Progress on the R18 engine bay and starting the underbody

A few more words on my Audi R18 TDI. The last days, I worked on the engine bay, which is now almost finished. Before I can start with the suspension, I’ve to fit the underbody and before that, I have to manufacture the underbody.

First, to the engine bay. The two big air pipes, which lead the “used” air from the cockpit to the engine area were a bit tricky to build. Not really difficult, but a bit different from my usual building strategy. First, I made the two molds which only consists out of the two longitudinal frames. The shape of this frames is the projected area viewed from the side and viewed from above. Then I took many small paper pieces (about 15mm x 50mm) and placed them round the frames. Just like wet lamination of carbon fibres. Then they were covered with aluminium foil.

The function of these two air pipes is still a bit of unknown territory for me. At the top, a bit air is tapped to cool the VTG control-box (VTG = Variable Turbine Geometry) of the turbo charger. At the rear end, two lines seem to lead into the gearbox housing. Maybe for gearbox oil cooling? And two other lines lead into some at the gearbox housing attached boxes. One of them should be a hydraulic cooler. So, you see, there’s a bit of research in front of me left.


The two frames for the cooling pipes.


At the left pipe, you can see the tap, which leads air to the VTG control-box. At the rear end of the pipes, you can see the quite big tubes which leads into the gearbox housing, the two small taps lead into the boxes.

aer fr

The aluminium foil acts as heat shields, because the pipes run very near beside the exhaust system.

Now to the underbody: The underbody itself is separated into three parts. First for easier refit in case of a damage and secondly because the underbody is quite big. The regulations are very strict in this area, so you have no big space to variate your diffuser/underbody.

A few months ago, I built a “regulation underbody” for regulation tests to see how my chassis fit to the regulations. Due to a little error of me (as I wrote in the former post – the 7° mess) I additionally drew a “regulation underbody” in CAD to visualize it. Then I made a template to visualize the shape of the R18 underbody which differs a little bit from the “regulation underbody”. The first layer (0.3mm paperboard) is already finished. Due to the high loads (downforce) of the underbody, I guess the thickness of the underbody should be around 10mm, so 1mm in my case (1:10 scale). So I will build the underbody with three layers of 0.3mm paperboard. One very helpful source was this video on YouTube: Audi R15 plus – Assembling (jump to min 3:34)

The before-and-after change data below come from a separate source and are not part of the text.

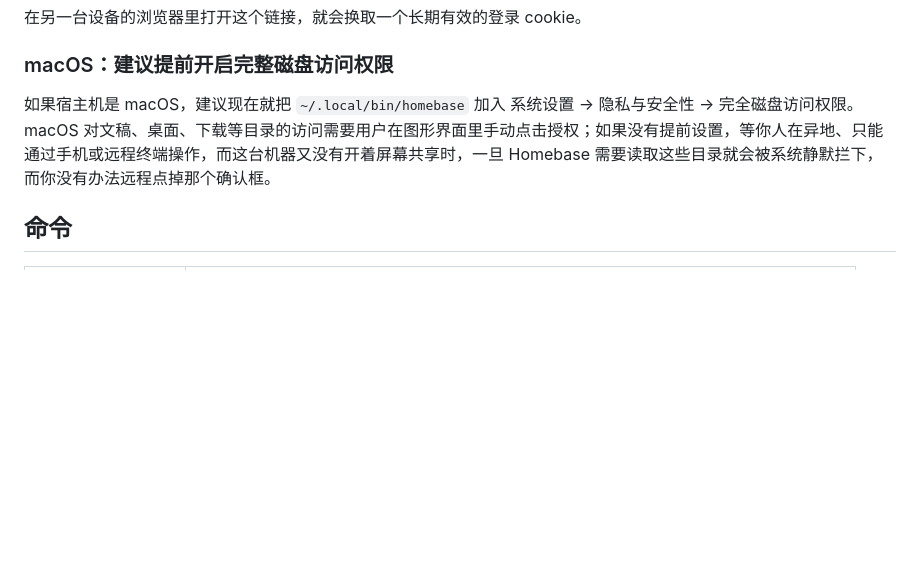
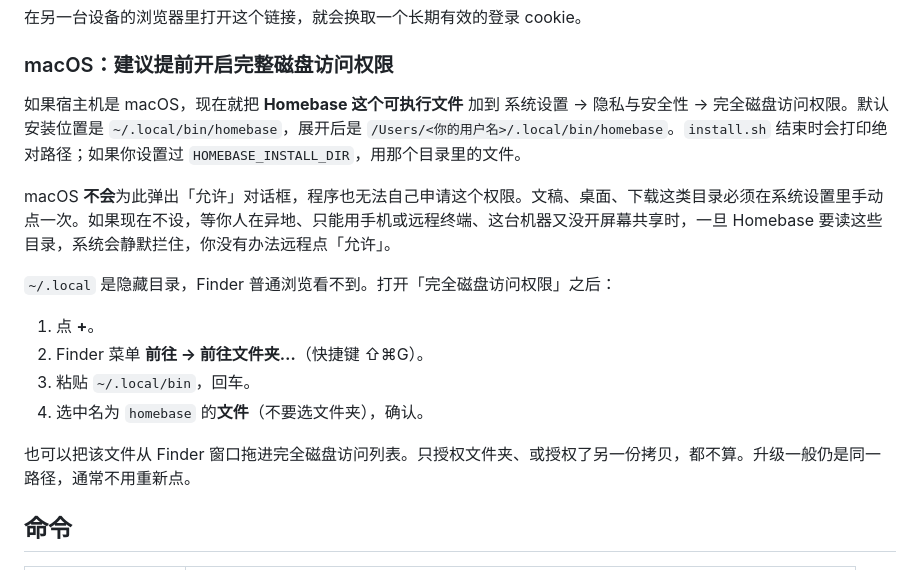
Before and after one commit to YangHanqing/homebase, a Markdown page: README.zh.md, the part around the change. Drawn GitHub-style; blank space fills up the shorter version.

```diff
--- a/README.zh.md
+++ b/README.zh.md
@@ -65,7 +65,18 @@ Valid until 21:45:10 (10 minutes), single use only.
 
 ### macOS：建议提前开启完整磁盘访问权限
 
-如果宿主机是 macOS，建议现在就把 `~/.local/bin/homebase` 加入 系统设置 → 隐私与安全性 → 完全磁盘访问权限。macOS 对文稿、桌面、下载等目录的访问需要用户在图形界面里手动点击授权；如果没有提前设置，等你人在异地、只能通过手机或远程终端操作，而这台机器又没有开着屏幕共享时，一旦 Homebase 需要读取这些目录就会被系统静默拦下，而你没有办法远程点掉那个确认框。
+如果宿主机是 macOS，现在就把 **Homebase 这个可执行文件** 加到 系统设置 → 隐私与安全性 → 完全磁盘访问权限。默认安装位置是 `~/.local/bin/homebase`，展开后是 `/Users/<你的用户名>/.local/bin/homebase`。`install.sh` 结束时会打印绝对路径；如果你设置过 `HOMEBASE_INSTALL_DIR`，用那个目录里的文件。
+
+macOS **不会**为此弹出「允许」对话框，程序也无法自己申请这个权限。文稿、桌面、下载这类目录必须在系统设置里手动点一次。如果现在不设，等你人在异地、只能用手机或远程终端、这台机器又没开屏幕共享时，一旦 Homebase 要读这些目录，系统会静默拦住，你没有办法远程点「允许」。
+
+`~/.local` 是隐藏目录，Finder 普通浏览看不到。打开「完全磁盘访问权限」之后：
+
+1. 点 **+**。
+2. Finder 菜单 **前往 → 前往文件夹…**（快捷键 ⇧⌘G）。
+3. 粘贴 `~/.local/bin`，回车。
+4. 选中名为 `homebase` 的**文件**（不要选文件夹），确认。
+
+也可以把该文件从 Finder 窗口拖进完全磁盘访问列表。只授权文件夹、或授权了另一份拷贝，都不算。升级一般仍是同一路径，通常不用重新点。
 
 ## 命令
 
```
Also changed, not shown: README.md (+28 -8 lines).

Page 45 of the ACO 2011 LMP1 technical regulations. Source: ACO Technical Regulations 2011 “LE MANS” PROTOTYPE (“LM”P1-“LM”P2) Technical Regulations for Prototype (2011)


My “regulation underbody”.


My CAD regulation underbody.


Template of the left main section of the underbody. The few cutouts at the inner edge are there for the skid block bolts.


The rear part template of the underbody (Diffuser).


First layer of the underbody.


I don’t know yet exactly what for this rectangle cutout in front of the diffuser is. But few pics told me that, so I’ve to find out what function it has.


The underside of the underbody. The outer side panels of the diffuser are missing.


The current standing.


Tags: , , ,

About paulsf1

My name is Paul Bischof. I’m a student in mechanical engineering at the Technical University of Graz in Austria, expected finishing in February 2016. Since I was eight years old, I am building model planes out of paperboard. Since 2004 I scratch (that means building without an assembling set) Formula 1 and sportscars in 1:10th scale. The average time I need for such a car is around 400 to 700 hours within 4 to 8 months. One car has around 3500 up to 5000 single components. On this blog, you can take a look on my work and later, after my studies, hopefully you can see me in Formula 1.

Leave a Reply

Fill in your details below or click an icon to log in: Logo

You are commenting using your account. Log Out /  Change )

Google+ photo

You are commenting using your Google+ account. Log Out /  Change )

Twitter picture

You are commenting using your Twitter account. Log Out /  Change )

Facebook photo

You are commenting using your Facebook account. Log Out /  Change )

Connecting to %s

%d bloggers like this: